═════ Exercise data ═════

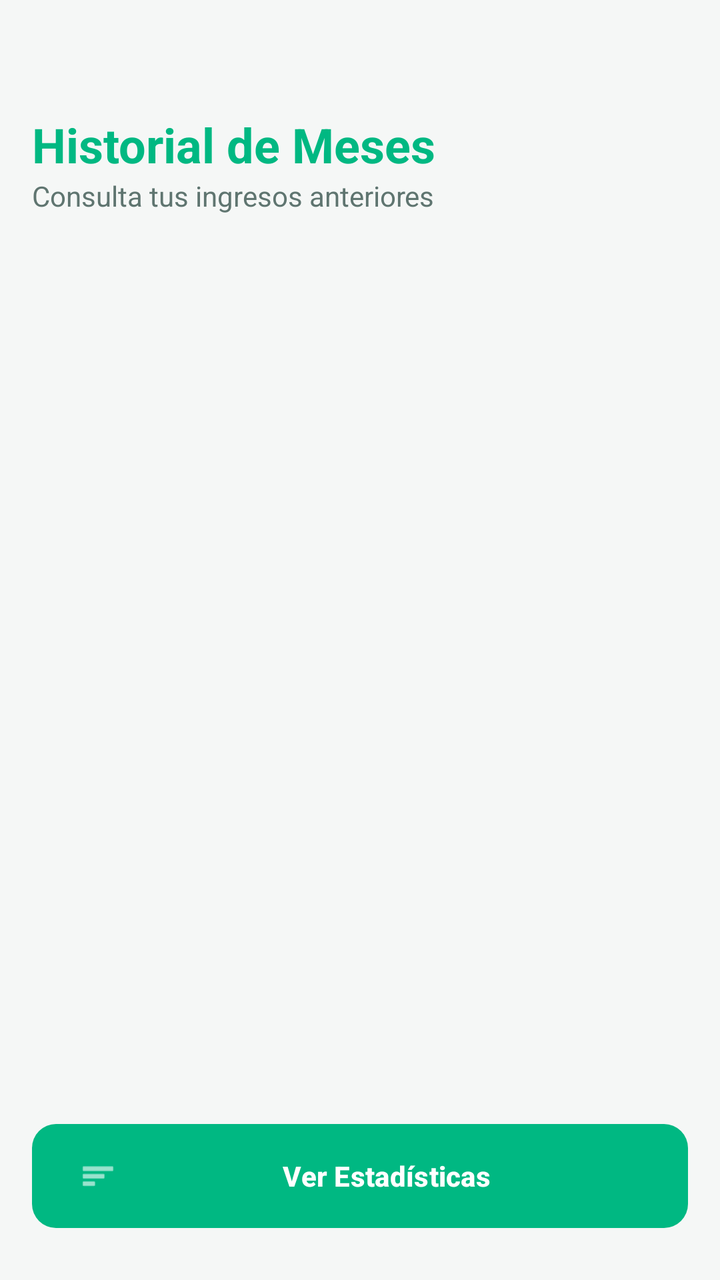
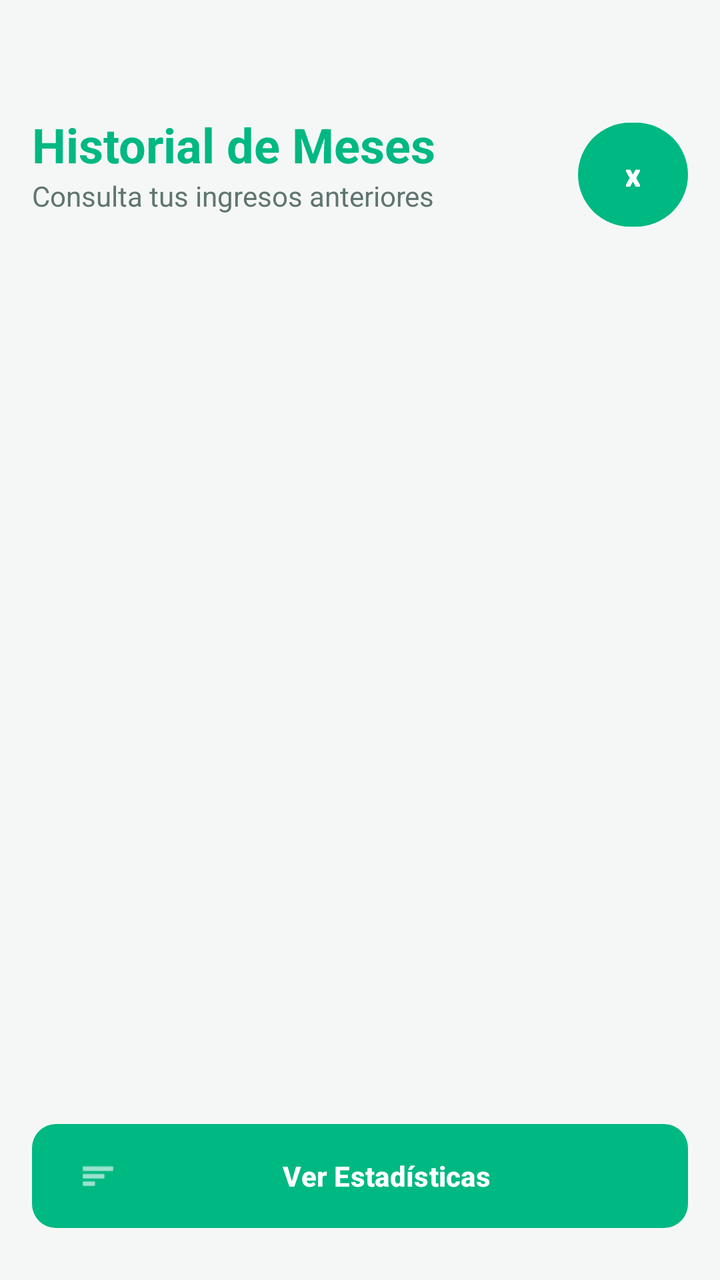

Screens rendered from an Android XML layout before and after an edit, with the pre-edit source and the edit as a unified diff.
<!-- AndroidManifest.xml: application theme Theme.SCalc -->
<!-- res/layout/activity_historial.xml -->
<?xml version="1.0" encoding="utf-8"?>
<androidx.constraintlayout.widget.ConstraintLayout
    xmlns:android="http://schemas.android.com/apk/res/android"
    xmlns:app="http://schemas.android.com/apk/res-auto"
    xmlns:tools="http://schemas.android.com/tools"
    android:layout_width="match_parent"
    android:layout_height="match_parent"
    android:background="@color/scalc_background"
    android:padding="16dp">

    <TextView
        android:id="@+id/tvTituloHistorial"
        android:layout_width="wrap_content"
        android:layout_height="wrap_content"
        android:text="@string/historial_de_meses"
        android:textSize="24sp"
        android:textStyle="bold"
        android:textColor="@color/scalc_primary"
        app:layout_constraintTop_toTopOf="parent"
        app:layout_constraintStart_toStartOf="parent"
        android:layout_marginTop="40dp"/>

    <TextView
        android:id="@+id/tvSubtitulo"
        android:layout_width="wrap_content"
        android:layout_height="wrap_content"
        android:text="@string/consulta_tus_ingresos_anteriores"
        android:textSize="14sp"
        android:textColor="@color/text_secondary"
        app:layout_constraintTop_toBottomOf="@id/tvTituloHistorial"
        app:layout_constraintStart_toStartOf="parent"/>

    <androidx.recyclerview.widget.RecyclerView
        android:id="@+id/rvHistorial"
        android:layout_width="match_parent"
        android:layout_height="650dp"
        android:layout_marginTop="16dp"
        android:scrollbars="vertical"
        app:layout_constraintTop_toBottomOf="@id/tvSubtitulo"
        app:layout_constraintStart_toStartOf="parent"
        app:layout_constraintEnd_toEndOf="parent"
        tools:listitem="@layout/item_ticket"/>

    <TextView
        android:id="@+id/tvEmptyState"
        android:layout_width="wrap_content"
        android:layout_height="wrap_content"
        android:text="@string/no_hay_registros_guardados_a_n"
        android:textSize="16sp"
        android:textColor="@color/text_secondary"
        android:visibility="gone"
        app:layout_constraintTop_toTopOf="parent"
        app:layout_constraintBottom_toBottomOf="parent"
        app:layout_constraintStart_toStartOf="parent"
        app:layout_constraintEnd_toEndOf="parent"/>

    <com.google.android.material.button.MaterialButton
        android:id="@+id/btnEstadisticas"
        android:layout_width="match_parent"
        android:layout_height="60dp"
        android:layout_marginBottom="6dp"
        android:text="Ver Estadísticas"
        android:textStyle="bold"
        app:icon="@android:drawable/ic_menu_sort_by_size"
        app:backgroundTint="@color/scalc_primary"
        android:textColor="@color/white"
        app:cornerRadius="12dp"
        app:layout_constraintBottom_toBottomOf="parent"/>

</androidx.constraintlayout.widget.ConstraintLayout>
<!-- res/layout/item_ticket.xml (included above) -->
<?xml version="1.0" encoding="utf-8"?>
<androidx.cardview.widget.CardView
    xmlns:android="http://schemas.android.com/apk/res/android"
    xmlns:app="http://schemas.android.com/apk/res-auto"
    android:layout_width="match_parent"
    android:layout_height="wrap_content"
    android:layout_marginHorizontal="16dp"
    android:layout_marginVertical="8dp"
    app:cardCornerRadius="16dp"
    app:cardElevation="4dp"
    app:cardBackgroundColor="@color/scalc_card_background"> <androidx.constraintlayout.widget.ConstraintLayout
    android:layout_width="match_parent"
    android:layout_height="wrap_content"
    android:padding="16dp">

    <TextView
        android:id="@+id/tvItemMes"
        android:layout_width="wrap_content"
        android:layout_height="wrap_content"
        android:text="OCTUBRE 2025"
        android:textStyle="bold"
        android:textSize="16sp"
        android:textColor="@color/text_primary"
        app:layout_constraintStart_toStartOf="parent"
        app:layout_constraintTop_toTopOf="parent" />

    <TextView
        android:id="@+id/tvItemEstado"
        android:layout_width="wrap_content"
        android:layout_height="wrap_content"
        android:text="Activo"
        android:textSize="12sp"
        android:textColor="@color/text_secondary"
        android:layout_marginTop="4dp"
        app:layout_constraintStart_toStartOf="parent"
        app:layout_constraintTop_toBottomOf="@id/tvItemMes" />

    <TextView
        android:id="@+id/tvItemDinero"
        android:layout_width="wrap_content"
        android:layout_height="wrap_content"
        android:text="1,250.00 €"
        android:textSize="20sp"
        android:textStyle="bold"
        android:textColor="@color/scalc_primary"
        app:layout_constraintEnd_toEndOf="parent"
        app:layout_constraintTop_toTopOf="parent"
        app:layout_constraintBottom_toBottomOf="@id/tvItemEstado" />

    <View
        android:id="@+id/divider"
        android:layout_width="match_parent"
        android:layout_height="1dp"
        android:background="#1A000000"
        android:layout_marginTop="12dp"
        app:layout_constraintTop_toBottomOf="@id/tvItemEstado"/>

    <LinearLayout
        android:layout_width="match_parent"
        android:layout_height="wrap_content"
        android:orientation="horizontal"
        android:layout_marginTop="8dp"
        app:layout_constraintTop_toBottomOf="@id/divider">

        <TextView
            android:id="@+id/tvItemResumen"
            android:layout_width="wrap_content"
            android:layout_height="wrap_content"
            android:text="120 Pedidos  •  85 Horas"
            android:textColor="@color/text_secondary"
            android:textSize="13sp"/>
    </LinearLayout>

</androidx.constraintlayout.widget.ConstraintLayout>
</androidx.cardview.widget.CardView>
<!-- resources referenced by this layout -->
<resources>
  <color name="scalc_background">#F5F7F6</color>
  <color name="scalc_card_background">#FFFFFF</color>
  <color name="scalc_primary">#00B882</color>
  <color name="text_primary">@color/scalc_dark</color>
  <color name="text_secondary">#5F7570</color>
  <color name="white">#FFFFFFFF</color>
  <string name="consulta_tus_ingresos_anteriores">Consulta tus ingresos anteriores</string>
  <string name="historial_de_meses">Historial de Meses</string>
  <string name="no_hay_registros_guardados_a_n">No hay registros guardados aún</string>
  <style name="Theme.SCalc" parent="Base.Theme.SCalc" />
  <color name="scalc_dark">#075E54</color>
  <style name="Base.Theme.SCalc" parent="Theme.Material3.DayNight.NoActionBar">
  
          <item name="colorPrimary">@color/scalc_primary</item>
          <item name="colorPrimaryVariant">@color/scalc_dark</item>
          <item name="colorOnPrimary">@color/white</item> <item name="colorSecondary">@color/scalc_accent</item>
          <item name="colorOnSecondary">@color/white</item>
  
          <item name="android:colorBackground">@color/scalc_background</item>
          <item name="android:windowBackground">@color/scalc_background</item>
  
          <item name="android:textColor">@color/text_primary</item>
  
          <item name="android:statusBarColor">@color/scalc_primary</item>
          <item name="android:windowLightStatusBar">false</item> </style>
  <color name="scalc_accent">#4DB6AC</color>
</resources>

<!-- the commit's change to res/layout/activity_historial.xml (unified diff, before → after) -->
@@ -30,16 +30,28 @@
         app:layout_constraintTop_toBottomOf="@id/tvTituloHistorial"
         app:layout_constraintStart_toStartOf="parent"/>
 
+    <Button
+        android:id="@+id/btnAyuda"
+        android:layout_width="55dp"
+        android:layout_height="60dp"
+        android:layout_marginBottom="6dp"
+        app:layout_constraintBottom_toTopOf="@id/rvHistorial"
+        app:layout_constraintEnd_toEndOf="parent"
+        android:text="x"
+        android:textSize="16sp"
+        android:textStyle="bold" />
+
     <androidx.recyclerview.widget.RecyclerView
         android:id="@+id/rvHistorial"
         android:layout_width="match_parent"
-        android:layout_height="650dp"
+        android:layout_height="500dp"
         android:layout_marginTop="16dp"
         android:scrollbars="vertical"
         app:layout_constraintTop_toBottomOf="@id/tvSubtitulo"
         app:layout_constraintStart_toStartOf="parent"
         app:layout_constraintEnd_toEndOf="parent"
         tools:listitem="@layout/item_ticket"/>
+
 
     <TextView
         android:id="@+id/tvEmptyState"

═════

What is required: Return every line above in which the string "ConstraintLayout" occurs.

Output of the task:
<androidx.constraintlayout.widget.ConstraintLayout
</androidx.constraintlayout.widget.ConstraintLayout>
    app:cardBackgroundColor="@color/scalc_card_background"> <androidx.constraintlayout.widget.ConstraintLayout
</androidx.constraintlayout.widget.ConstraintLayout>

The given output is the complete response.